### PROBLEM TO WORK ON
Answer with only the number of lines below where "Region" appears.

Before-and-after change records
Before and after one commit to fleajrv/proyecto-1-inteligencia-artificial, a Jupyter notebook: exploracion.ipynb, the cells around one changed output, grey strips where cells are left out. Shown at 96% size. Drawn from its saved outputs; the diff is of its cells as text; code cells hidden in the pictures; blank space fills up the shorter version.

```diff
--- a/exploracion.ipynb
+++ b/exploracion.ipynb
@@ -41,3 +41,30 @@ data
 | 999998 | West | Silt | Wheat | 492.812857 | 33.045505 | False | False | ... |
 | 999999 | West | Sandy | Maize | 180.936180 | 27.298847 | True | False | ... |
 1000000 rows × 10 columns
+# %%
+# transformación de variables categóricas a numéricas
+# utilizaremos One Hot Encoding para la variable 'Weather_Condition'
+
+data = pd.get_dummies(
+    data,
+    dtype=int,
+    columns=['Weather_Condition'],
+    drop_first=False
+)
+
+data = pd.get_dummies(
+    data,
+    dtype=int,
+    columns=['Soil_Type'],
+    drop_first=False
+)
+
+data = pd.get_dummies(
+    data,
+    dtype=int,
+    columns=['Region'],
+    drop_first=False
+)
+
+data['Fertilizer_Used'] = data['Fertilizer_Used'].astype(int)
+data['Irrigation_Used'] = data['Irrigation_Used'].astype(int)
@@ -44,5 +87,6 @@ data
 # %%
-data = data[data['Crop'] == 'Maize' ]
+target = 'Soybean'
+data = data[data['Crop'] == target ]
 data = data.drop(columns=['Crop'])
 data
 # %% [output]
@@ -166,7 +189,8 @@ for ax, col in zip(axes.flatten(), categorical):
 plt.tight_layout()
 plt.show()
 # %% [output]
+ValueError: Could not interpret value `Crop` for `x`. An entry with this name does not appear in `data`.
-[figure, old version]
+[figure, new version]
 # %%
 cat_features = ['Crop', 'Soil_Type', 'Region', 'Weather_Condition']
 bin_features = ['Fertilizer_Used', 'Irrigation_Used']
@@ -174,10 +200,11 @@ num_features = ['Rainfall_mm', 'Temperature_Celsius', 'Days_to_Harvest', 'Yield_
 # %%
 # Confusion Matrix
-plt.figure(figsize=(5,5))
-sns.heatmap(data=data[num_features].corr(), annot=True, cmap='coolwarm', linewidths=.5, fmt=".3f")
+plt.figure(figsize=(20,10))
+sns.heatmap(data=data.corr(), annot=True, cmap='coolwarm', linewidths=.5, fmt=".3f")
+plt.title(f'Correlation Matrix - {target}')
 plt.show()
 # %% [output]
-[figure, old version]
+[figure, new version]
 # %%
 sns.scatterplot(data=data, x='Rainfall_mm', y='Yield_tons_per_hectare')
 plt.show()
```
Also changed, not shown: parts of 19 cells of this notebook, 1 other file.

### RESULT
2